The Most Popular Places to Buy Property In Europe
The property price is right
Before the coronavirus crisis, perhaps you were considering moving abroad. Whether you’ve thought about looking for a holiday home, investment property, a place to live permanently when emigrating, or a retirement destination in Europe, the strength of the real estate market and currency exchange rates can play a vital part in your decision.
Halo Financial highlights five important countries within the European housing market – Spain, Portugal, UK, France and Italy – and provides Eurostat data about how property prices have fared. We take a look at how each of these housing markets have progressed over the past few years.
The Eurostat House Price Index includes apartments, terraced and detached houses and covers new and resale property data from the 28 European Union member countries.
It’s easy to see why so many Brits choose to emigrate to Spain with it’s ideal climate and easy going way of life. We saw a strong rise in Spanish property prices towards the end of 2017 – putting it in the top half among European nations. Average home values rose 6.7% in the year to Quarter 3, 2017, according to data from Eurostat, the European statistics body.
2018 also continued to be a strong year for Spanish property with 103,727 foreign buyers, compared to just 57,674 in 2007. Overseas buyers are an integral part of the Spanish property market so the rise in purchases are incredibly significant. Trends have shown that it’s often all or nothing when it comes to the Spanish Property market. With prices continuing to rise, will we see a fall in demand in the coming years?

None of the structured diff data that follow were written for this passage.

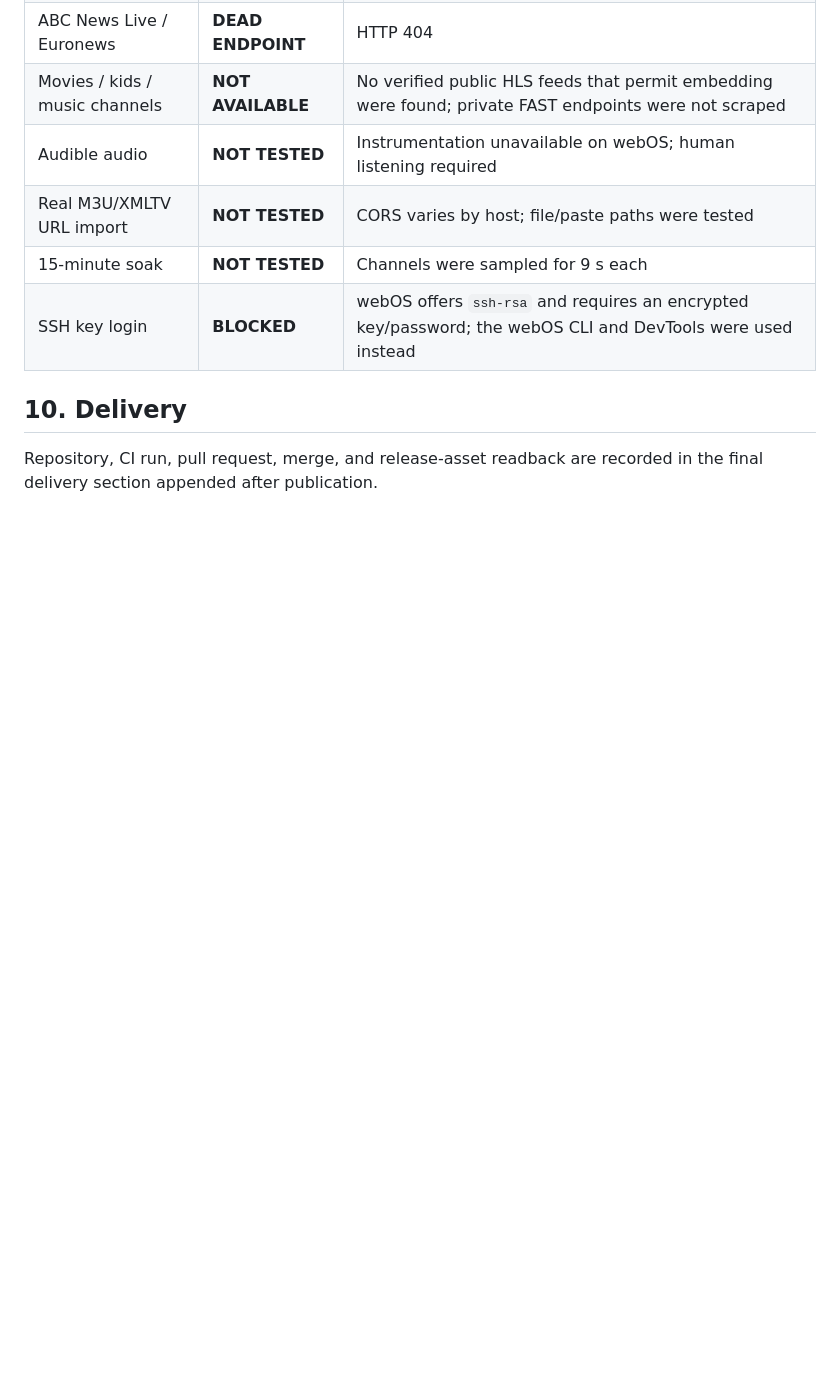
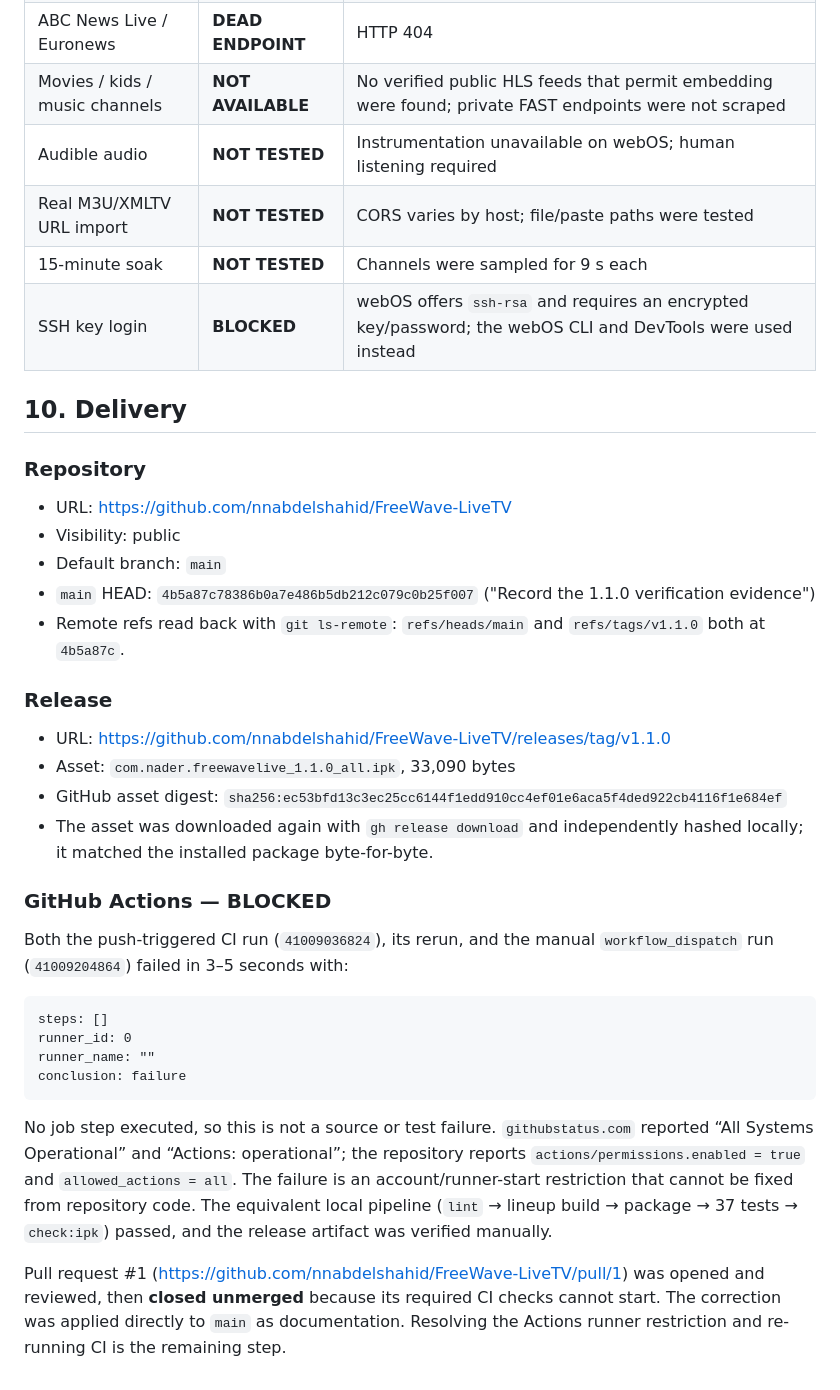
Before and after one commit to nnabdelshahid/FreeWave-LiveTV, a Markdown page: docs/VERIFICATION.md, the part around the change. Rendered like a GitHub page; blank space fills up the shorter version.

Commit message:
Correct delivery status and CI blocker on main
Replace the stale claim that CI verified the release with the observed
runner-start failure, record PR #1 and the release asset hash, and keep
the repository documentation truthful while Actions remains blocked.

````diff
--- a/docs/VERIFICATION.md
+++ b/docs/VERIFICATION.md
@@ -162,4 +162,32 @@ Captured from the TV app through DevTools (`docs/screenshots/`). The hardware vi
 
 ## 10. Delivery
 
-Repository, CI run, pull request, merge, and release-asset readback are recorded in the final delivery section appended after publication.
+### Repository
+
+- URL: https://github.com/nnabdelshahid/FreeWave-LiveTV
+- Visibility: public
+- Default branch: `main`
+- `main` HEAD: `4b5a87c78386b0a7e486b5db212c079c0b25f007` ("Record the 1.1.0 verification evidence")
+- Remote refs read back with `git ls-remote`: `refs/heads/main` and `refs/tags/v1.1.0` both at `4b5a87c`.
+
+### Release
+
+- URL: https://github.com/nnabdelshahid/FreeWave-LiveTV/releases/tag/v1.1.0
+- Asset: `com.nader.freewavelive_1.1.0_all.ipk`, 33,090 bytes
+- GitHub asset digest: `sha256:ec53bfd13c3ec25cc6144f1edd910cc4ef01e6aca5f4ded922cb4116f1e684ef`
+- The asset was downloaded again with `gh release download` and independently hashed locally; it matched the installed package byte-for-byte.
+
+### GitHub Actions — BLOCKED
+
+Both the push-triggered CI run (`41009036824`), its rerun, and the manual `workflow_dispatch` run (`41009204864`) failed in 3–5 seconds with:
+
+```text
+steps: []
+runner_id: 0
+runner_name: ""
+conclusion: failure
+```
+
+No job step executed, so this is not a source or test failure. `githubstatus.com` reported “All Systems Operational” and “Actions: operational”; the repository reports `actions/permissions.enabled = true` and `allowed_actions = all`. The failure is an account/runner-start restriction that cannot be fixed from repository code. The equivalent local pipeline (`lint` → lineup build → package → 37 tests → `check:ipk`) passed, and the release artifact was verified manually.
+
+Pull request #1 (https://github.com/nnabdelshahid/FreeWave-LiveTV/pull/1) was opened and reviewed, then **closed unmerged** because its required CI checks cannot start. The correction was applied directly to `main` as documentation. Resolving the Actions runner restriction and re-running CI is the remaining step.
````
Also changed, not shown: README.md (+3 -1 lines).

It is difficult to make an accurate prediction with Spanish property prices and demand for 2020 onwards as we are yet to know the full figures for 2019 (these should be released in May). A big issue for British buyers at the moment is the continuing weakness in the Pound. Your £400,000 would have taken you a lot further than what it would today. Given the stressful economic and social climate that we currently in, there will undoubtedly be a drop in buyers for 2020 given the Coronavirus crisis and the uncertainty of what will happen with Brexit.
Spain’s neighbour, Portugal, has seen increasing property price growth since 2010 and is expected to continue to rise. Prices went up from 7.6% in 2016 and up to 7.9% in 2017 according to the Eurostat figures. In Quarter 3 of 2019, property prices were 2.5% more expensive in comparison to the previous Quarter.
Demand for Portuguese property has continually remained healthy, with it having some of the most reasonably priced property in Europe. The highest property prices are in the popular Algarve area, whilst Lisbon and Madeira are more moderately priced. Although the property market is slower moving than Spain, it has remained more stable and consistent.
Due to the stability of the Portuguese property market, it is not predicted that the figures will fluctuate too much during 2020. Real estate agents predict that there could be a rise in people moving to more rural areas of Portugal where there is a greater investment.
There has been a period of steady growth within the French property market. House prices in France have increased for the 13th consecutive quarter. France remains ever popular with property buyers from abroad; whether for holiday homes, rentals or a permanent move.
Sales figures in the French property market hit a record of 985,000 in 2019. Notaires de France state “Whether it be older apartments or older houses, Greater Paris or the French provinces, selling prices and transaction volumes continue to rise.”
In 2017, the sales total was 129,000 higher than in October 2016 and included record annual rises in the departments of Bas-Rhin (35%), Landes (33%) and Charente-Maritime (29%).
Credit Agricole have predicted that the level of sales and house prices will only continue to increase during 2020.
The wobble began since the referendum vote in June 2016. The twists and turns of the discussions between the UK and the European Union about the terms of leaving have caused uncertainty about the way ahead and have affected the economic outlook and to some extent the housing market.
in January UK house prices were up 1.9% year on year and was the largest increase in 14 months. That being said, It is difficult to say exactly how the market will progress as the impact of Brexit and coronavirus has created a great amount of economic uncertainty. Since the outbreak began earlier this year, the government recommended act of social distancing has meant that people are avoiding property viewings and unable to sign mortgage documents. Property confidence has undoubtedly been knocked but how this plays out remains to be seen.
Italy’s property market has suffered since 2008 amid the recession. During 2017, Italy’s property market, was the only European housing market to see an annual fall in values to Quarter 3, 2017, says Eurostat – although data from the Greek property sector was not available for consideration.
The fall was the worst performance during that year. Values fell 0.3% in the year to Quarter 4, 2016, 0.1% to Quarter 1, 2017 and 0.3% to Quarter 2. This is an ongoing problem – Italy’s house prices have now been falling for more than 10 years. Back in 2008, property investors accounted for one in five transactions. Now, it is much less.
That being said, things have continued to improve in Italy’s economy, with unemployment falling to 9.7% in comparison to 11% in 2017. The Housing market has also shown signs of recovery with demand beginning to rise. In 2018, residential property sales increased by 2.3% during the first three quarters and in 2019 we saw a property boom in Milan. However, the spread of coronavirus looks to threaten this progression. Property sales during the first two months of 2020 were down 7% and down 12% in Milan.